Twenty-nineteen has been a banner year for xenophobia. Before news broke of lice-ridden migrant children forced to sleep on frigid cement, before the racist jokes Border Patrol officers traded on private Facebook groups were made public, President Trump sowed fear over “migrant caravans” headed for the land of the free—caravans that might’ve had “Middle Easterners” among their ranks. Such bald-faced lies conspired with long-sublimated national myths to obscure the actual crisis at our border, and to obscure the identities of those suffering the consequences. In the interviews and photographs that compose William T. Vollmann’s cover story for the July issue of Harper’s Magazine, people on both sides of the border—migrants, volunteers for charitable organizations that seek to help them, Trump fans, merchants, and others—come into focus. Their indivisible testimonies—of coyotes and ankle bracelets, of assaults and soup kitchens—build to a humble but unflinching indictment.

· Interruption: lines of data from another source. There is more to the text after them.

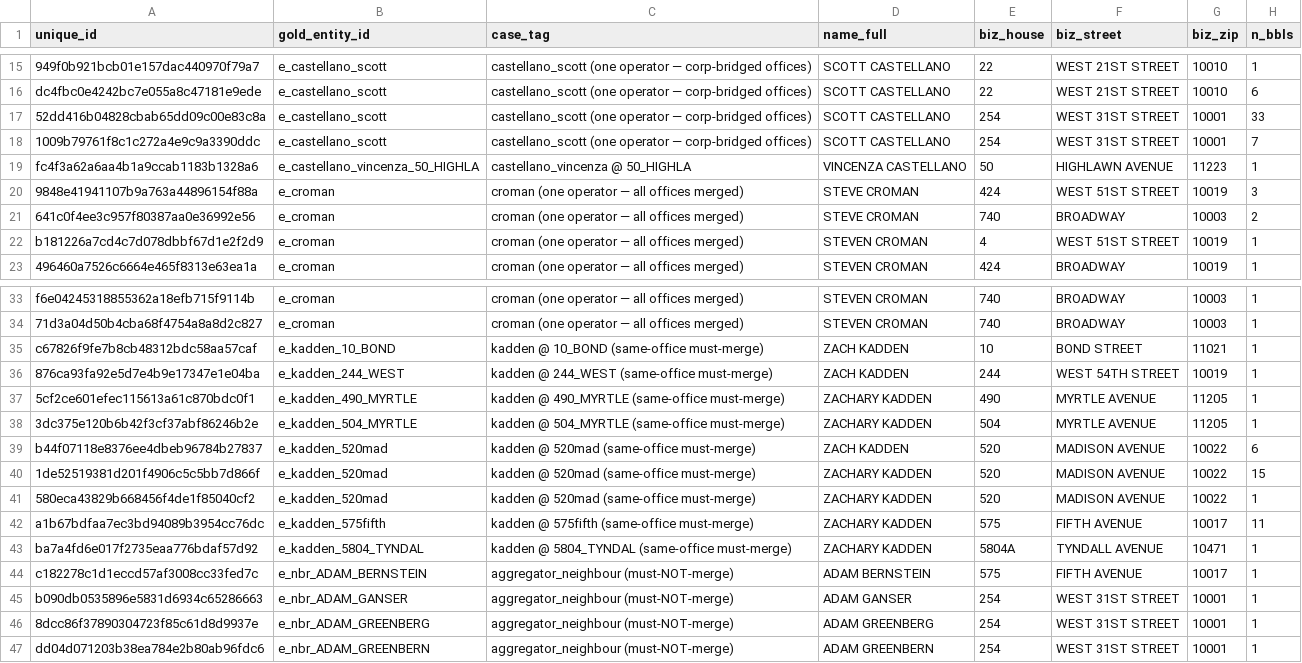
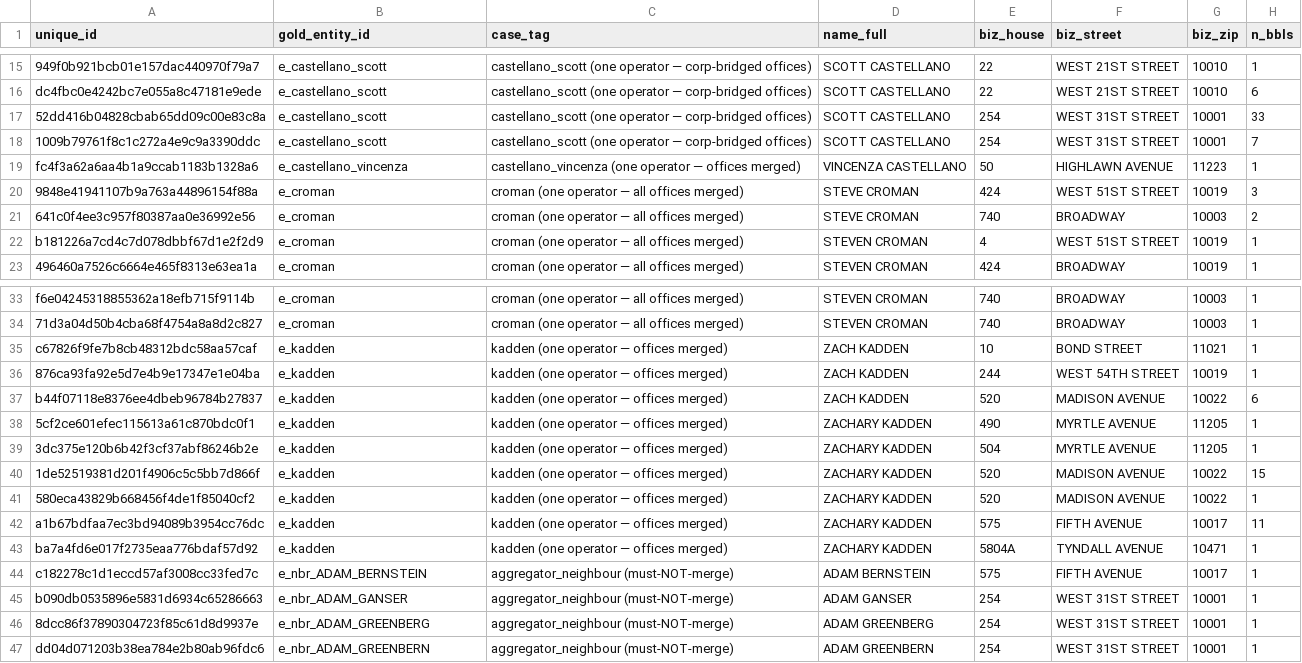
Before and after one commit to bobflagg/WatchlineNYC, a CSV file: watchline/discovery/ingest/portfolio/eval/gold_set.csv, drawn as a sheet; only a part is shown, gaps mark what is left out; the diff covers the shown part only.

```diff
--- a/watchline/discovery/ingest/portfolio/eval/gold_set.csv
+++ b/watchline/discovery/ingest/portfolio/eval/gold_set.csv
@@ -18,3 +18,3 @@ dc4fbc0e4242bc7e055a8c47181e9ede,e_castellano_scott,castellano_scott (one operat
 1009b79761f8c1c272a4e9c9a3390ddc,e_castellano_scott,castellano_scott (one operator — corp-bridged offices),SCOTT CASTELLANO,254,WEST 31ST STREET,10001,7
-fc4f3a62a6aa4b1a9ccab1183b1328a6,e_castellano_vincenza_50_HIGHLA,castellano_vincenza @ 50_HIGHLA,VINCENZA CASTELLANO,50,HIGHLAWN AVENUE,11223,1
+fc4f3a62a6aa4b1a9ccab1183b1328a6,e_castellano_vincenza,castellano_vincenza (one operator — offices merged),VINCENZA CASTELLANO,50,HIGHLAWN AVENUE,11223,1
 9848e41941107b9a763a44896154f88a,e_croman,croman (one operator — all offices merged),STEVE CROMAN,424,WEST 51ST STREET,10019,3
@@ -34,11 +34,11 @@ f6e04245318855362a18efb715f9114b,e_croman,croman (one operator — all offices m
 71d3a04d50b4cba68f4754a8a8d2c827,e_croman,croman (one operator — all offices merged),STEVEN CROMAN,740,BROADWAY,10003,1
-c67826f9fe7b8cb48312bdc58aa57caf,e_kadden_10_BOND,kadden @ 10_BOND (same-office must-merge),ZACH KADDEN,10,BOND STREET,11021,1
-876ca93fa92e5d7e4b9e17347e1e04ba,e_kadden_244_WEST,kadden @ 244_WEST (same-office must-merge),ZACH KADDEN,244,WEST 54TH STREET,10019,1
-5cf2ce601efec115613a61c870bdc0f1,e_kadden_490_MYRTLE,kadden @ 490_MYRTLE (same-office must-merge),ZACHARY KADDEN,490,MYRTLE AVENUE,11205,1
-3dc375e120b6b42f3cf37abf86246b2e,e_kadden_504_MYRTLE,kadden @ 504_MYRTLE (same-office must-merge),ZACHARY KADDEN,504,MYRTLE AVENUE,11205,1
-b44f07118e8376ee4dbeb96784b27837,e_kadden_520mad,kadden @ 520mad (same-office must-merge),ZACH KADDEN,520,MADISON AVENUE,10022,6
-1de52519381d201f4906c5c5bb7d866f,e_kadden_520mad,kadden @ 520mad (same-office must-merge),ZACHARY KADDEN,520,MADISON AVENUE,10022,15
-580eca43829b668456f4de1f85040cf2,e_kadden_520mad,kadden @ 520mad (same-office must-merge),ZACHARY KADDEN,520,MADISON AVENUE,10022,1
-a1b67bdfaa7ec3bd94089b3954cc76dc,e_kadden_575fifth,kadden @ 575fifth (same-office must-merge),ZACHARY KADDEN,575,FIFTH AVENUE,10017,11
-ba7a4fd6e017f2735eaa776bdaf57d92,e_kadden_5804_TYNDAL,kadden @ 5804_TYNDAL (same-office must-merge),ZACHARY KADDEN,5804A,TYNDALL AVENUE,10471,1
+c67826f9fe7b8cb48312bdc58aa57caf,e_kadden,kadden (one operator — offices merged),ZACH KADDEN,10,BOND STREET,11021,1
+876ca93fa92e5d7e4b9e17347e1e04ba,e_kadden,kadden (one operator — offices merged),ZACH KADDEN,244,WEST 54TH STREET,10019,1
+b44f07118e8376ee4dbeb96784b27837,e_kadden,kadden (one operator — offices merged),ZACH KADDEN,520,MADISON AVENUE,10022,6
+5cf2ce601efec115613a61c870bdc0f1,e_kadden,kadden (one operator — offices merged),ZACHARY KADDEN,490,MYRTLE AVENUE,11205,1
+3dc375e120b6b42f3cf37abf86246b2e,e_kadden,kadden (one operator — offices merged),ZACHARY KADDEN,504,MYRTLE AVENUE,11205,1
+1de52519381d201f4906c5c5bb7d866f,e_kadden,kadden (one operator — offices merged),ZACHARY KADDEN,520,MADISON AVENUE,10022,15
+580eca43829b668456f4de1f85040cf2,e_kadden,kadden (one operator — offices merged),ZACHARY KADDEN,520,MADISON AVENUE,10022,1
+a1b67bdfaa7ec3bd94089b3954cc76dc,e_kadden,kadden (one operator — offices merged),ZACHARY KADDEN,575,FIFTH AVENUE,10017,11
+ba7a4fd6e017f2735eaa776bdaf57d92,e_kadden,kadden (one operator — offices merged),ZACHARY KADDEN,5804A,TYNDALL AVENUE,10471,1
 c182278c1d1eccd57af3008cc33fed7c,e_nbr_ADAM_BERNSTEIN,aggregator_neighbour (must-NOT-merge),ADAM BERNSTEIN,575,FIFTH AVENUE,10017,1
```
Also changed, not shown: 70 edited cells elsewhere in this file, 1 other file.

In this week’s episode, Vollmann—a National Book Award–winning novelist and journalist—sits down with web editor Violet Lucca to talk about covering the region at this crucial moment.